Researchers have identified the critical last pieces of a genetic defence system that gives oats resistance to soil pathogens.
The discovery opens significant opportunities for scientists and breeders to introduce versions of this defence mechanism into other crops.
It is an important milestone in research into avenacins, defensive antimicrobial compounds produced in the roots of oats. These were first identified more than 70 years ago and belong to the triterpene glycoside family of natural products which have diverse industrial and agricultural applications.
Avenacins give oats resistance against soil pathogens including Take-all, a notorious disease that causes major losses in wheat and barley.
Professor Anne Osbourn of the John Innes Centre and an author of the study said: "When we started 20 years ago we didn't have any of the genetic pieces in this avenacin defence pathway. Now we have found the last critical steps we have the potential to engineer it into other crops.
"Wheat, other cereals and grasses are not good at making antimicrobial compounds. Oat, on the other hand, is a prime example of a super-fit plant that has not been extensively bred and has disease resistance which could benefit more cultivated crops."
Many plant natural products such as avenacin have sugars attached to them, a process called glycosylation. This is important for the biological activity of natural products, in this case the antifungal activity of avenacin.

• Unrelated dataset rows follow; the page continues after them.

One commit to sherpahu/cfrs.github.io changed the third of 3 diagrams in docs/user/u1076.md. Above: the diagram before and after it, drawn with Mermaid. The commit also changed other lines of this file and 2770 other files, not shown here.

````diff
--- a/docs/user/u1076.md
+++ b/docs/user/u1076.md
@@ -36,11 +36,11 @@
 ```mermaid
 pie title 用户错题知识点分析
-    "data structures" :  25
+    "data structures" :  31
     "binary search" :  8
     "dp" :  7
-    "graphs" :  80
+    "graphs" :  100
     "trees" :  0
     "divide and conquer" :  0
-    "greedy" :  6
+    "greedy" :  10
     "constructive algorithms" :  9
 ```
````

In this study, which appears in the journal PNAS, researchers used a range of genomic analysis techniques to identify the enzymes that catalyse this process.

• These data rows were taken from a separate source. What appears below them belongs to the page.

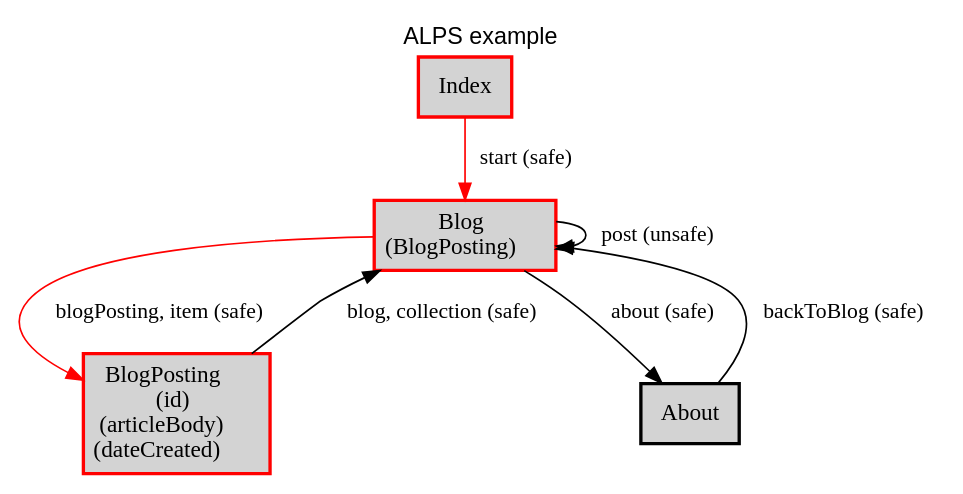
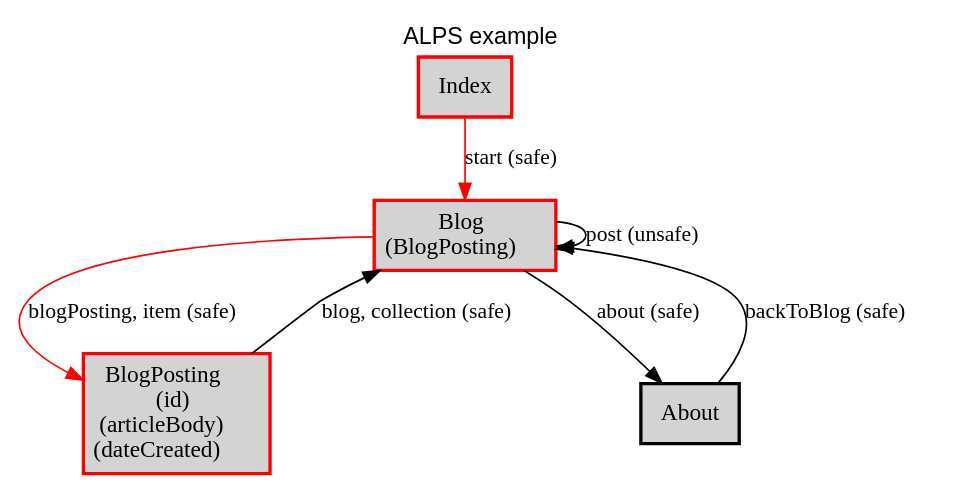
The diagram in docs/filter/tag_profile.dot (alps-asd/app-state-diagram), drawn with Graphviz before and after one commit. The commit also changed 24 other files, not shown here.

```diff
--- a/docs/filter/tag_profile.dot
+++ b/docs/filter/tag_profile.dot
@@ -1,23 +1,23 @@
 digraph application_state_diagram {
   graph [
     labelloc="t";
     fontname="Helvetica"
     label="ALPS example";
     URL="index.html" target="_parent"
   ];
   node [shape = box, style = "bold,filled" fillcolor="lightgray"];
 
     Blog [margin=0.02, label=<<table cellspacing="0" cellpadding="5" border="0"><tr><td>Blog<br />(BlogPosting)<br /></td></tr></table>>,shape=box URL="docs/semantic.Blog.html" target="_parent" color="red"]
     BlogPosting [margin=0.02, label=<<table cellspacing="0" cellpadding="5" border="0"><tr><td>BlogPosting<br />(id)<br />(articleBody)<br />(dateCreated)<br /></td></tr></table>>,shape=box URL="docs/semantic.BlogPosting.html" target="_parent" color="red"]
 
-    About -> Blog [label = "backToBlog (safe)" URL="docs/safe.backToBlog.html" target="_parent" fontsize=13];
-    Blog -> About [label = "about (safe)" URL="docs/safe.about.html" target="_parent" fontsize=13];
-    Blog -> Blog [label = "post (unsafe)" URL="docs/unsafe.post.html" target="_parent" fontsize=13];
-    Blog -> BlogPosting [label = "blogPosting, item (safe)" URL="docs/safe.blogPosting.html" target="_parent" fontsize=13 color="red"];
-    BlogPosting -> Blog [label = "blog, collection (safe)" URL="docs/safe.blog.html" target="_parent" fontsize=13];
-    Index -> Blog [label = "start (safe)" URL="docs/safe.start.html" target="_parent" fontsize=13 color="red"];
+    About -> Blog [label = <backToBlog (safe)> URL="docs/safe.backToBlog.html" target="_parent" fontsize=13];
+    Blog -> About [label = <about (safe)> URL="docs/safe.about.html" target="_parent" fontsize=13];
+    Blog -> Blog [label = <post (unsafe)> URL="docs/unsafe.post.html" target="_parent" fontsize=13];
+    Blog -> BlogPosting [label = <blogPosting, item (safe)> URL="docs/safe.blogPosting.html" target="_parent" fontsize=13 color="red"];
+    BlogPosting -> Blog [label = <blog, collection (safe)> URL="docs/safe.blog.html" target="_parent" fontsize=13];
+    Index -> Blog [label = <start (safe)> URL="docs/safe.start.html" target="_parent" fontsize=13 color="red"];
 
-    Index [URL="docs/semantic.Index.html" target="_parent" color="red"]
-    About [URL="docs/semantic.About.html" target="_parent"]
+    Index [label = <Index> URL="docs/semantic.Index.html" target="_parent" color="red"]
+    About [label = <About> URL="docs/semantic.About.html" target="_parent"]
 
 }
```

They discovered the final component in this sugar chain was added by an unexpected class of enzyme. Furthermore, the sugar was added in the cell vacuole not the cytosol where most glycosylation steps occur in the avenacin pathway.
"This transglucosidase enzyme elucidated in this study belongs to a large family of enzymes not generally thought of as providing this function," explains first author Dr Anastasia Orme.
"Understanding the contribution of this family opens up a whole new sphere of carbohydrate biology that is relevant to natural products and hence to drugs and other valuable compounds."
The study was carried out in collaboration with Professor Bin Han as part of the Centre of Excellence for Plant and Microbial Science (CEPAMS) a partnership between the Chinese Academy of Sciences and the John Innes Centre.
One of the potential benefits of greater understanding this large family may be in biosynthesis of traditional Chinese medicine using resources such as the plant transient expression system technology developed by the John Innes Centre.